It has been very good to have Arthur Mechin's son, Tony Mechin, contact me after seeing these photographs on this site.
Tony lives in South Africa and is operating the following pod cast website: http://www.portstjohns.com
He has also sent over some photographs, of interest are these showing the Tiger Moth VP-YDC at the then Gwelo giving a crop spraying demo at the local school, 'Delta Charlie', i.e. the Tiger Moth was based at what I knew as Mount Hampden Aerodrome in the early 1970s, there is a photo of it at the Centenary Air Show in the civil photo section of Rhodesia.
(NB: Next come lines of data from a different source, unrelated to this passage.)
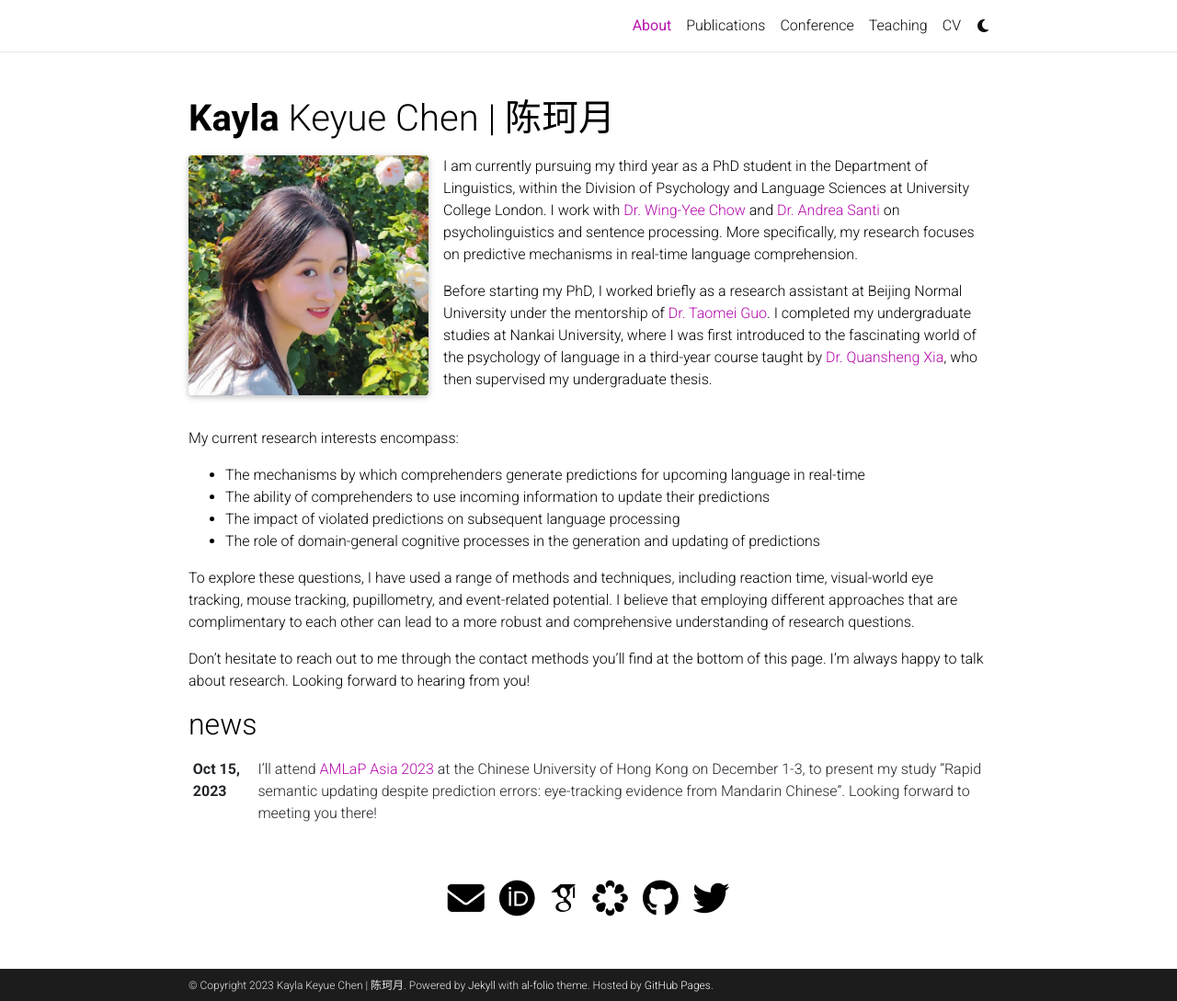
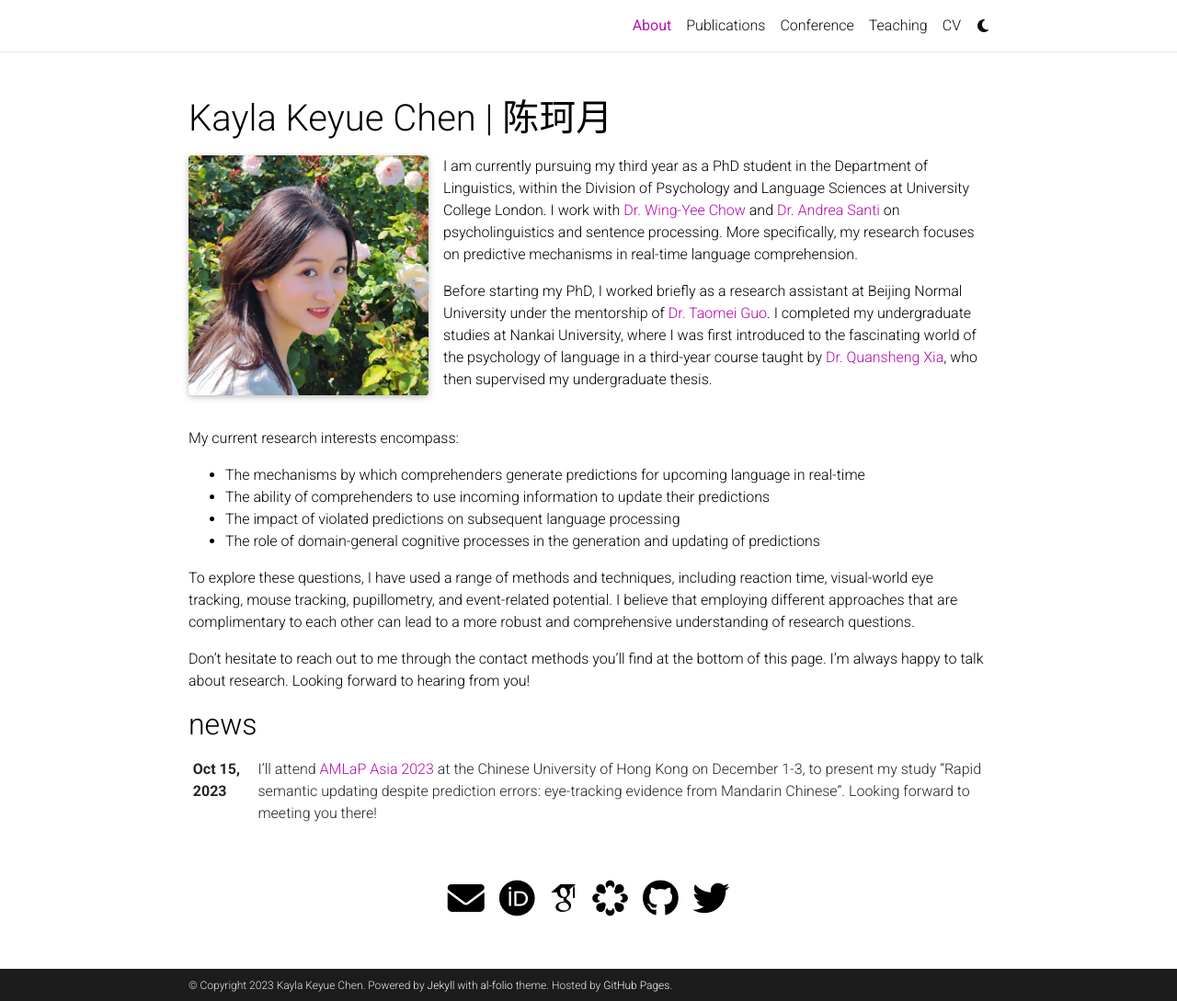
Before and after one commit to keyue-c/keyue-c.github.io, a Jekyll site: the page built from _pages/about.md, in a window 1280 px wide and 1089 px high. Shown: the whole window at 92% size. Built offline with Jekyll 4.4.1, drawn with Linux system fonts in a browser that asks for light colours; full-size pictures stand in for the smaller copies a plugin makes; some web fonts are replaced; comment, search, counter and statistics services are not loaded; a style sheet for code colours, icons or effects is not loaded; part of the change alters nothing that is shown.

```diff
--- a/_config.yml
+++ b/_config.yml
@@ -2,10 +2,10 @@
 # Site settings
 # -----------------------------------------------------------------------------
 
-title: blank # the website title (if blank, full name will be used instead)
+title: Kayla Keyue Chen | 陈珂月 # the website title (if blank, full name will be used instead)
 first_name: Kayla
 middle_name: Keyue
-last_name: Chen | 陈珂月
+last_name: Chen
 email: keyue.chen.19@ucl.ac.uk
 description:
 footer_text: > # the ">" symbol means to ignore newlines until "footer_text:"
```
The other photo which Arthur gave Tony is of a group of people in a flying club, Possibly taken in the UK at Hatfield, possibly the De Havilland Flying Club in the late 1940s or maybe Luton, does anyone recognise any of the people who appear in this photo, it would be wonderful to identify one or more of the faces. For anyone interested in African aviation Arthur is/was one of the true characters and is a legend of that era, many stories are out there, mostly true.
An extract from an email from Bill Bell - 10/09/04:
I have only met Arthur Mechin once and that was in Johanesberg in about 1967, I was returning the first RSA 100 manufactured in SA back to the manufacturers. I had landed at Baragwanath and was to deliver the plane back to Grand Central where it was based when I was approached by Arthur. He had arrived in a Staggerwing Beech and said that he wanted to demonstrate my aircraft to someone and would I fly his Beech back to Grand C. However things did not work out that way as two things happened A sailplane flown by Haille Lasch desintigrated in flight and then a storm came in and I was left with the RSA 100 and never flew a Staggerwing. However a person that did know Arthur well was Robby Roberts who I mentioned to you before and he lives at East Grinstead.
There were many stories about Arthur apparently he had an Anson which he used to fly up to Lusaka/Ndola every Sunday morning to deliver the Sunday Mail newspapers. The Anson did not have an auto pilot so he always took an african called Spider along and taught him how to fly a compass course. Arthur would then have a sleep and Spider would call him once Lusaka was insight. One morning Spider woke Arthur 'Boss we have lost a engine", Arthur thought the engine had failed but no; the engine had fallen off!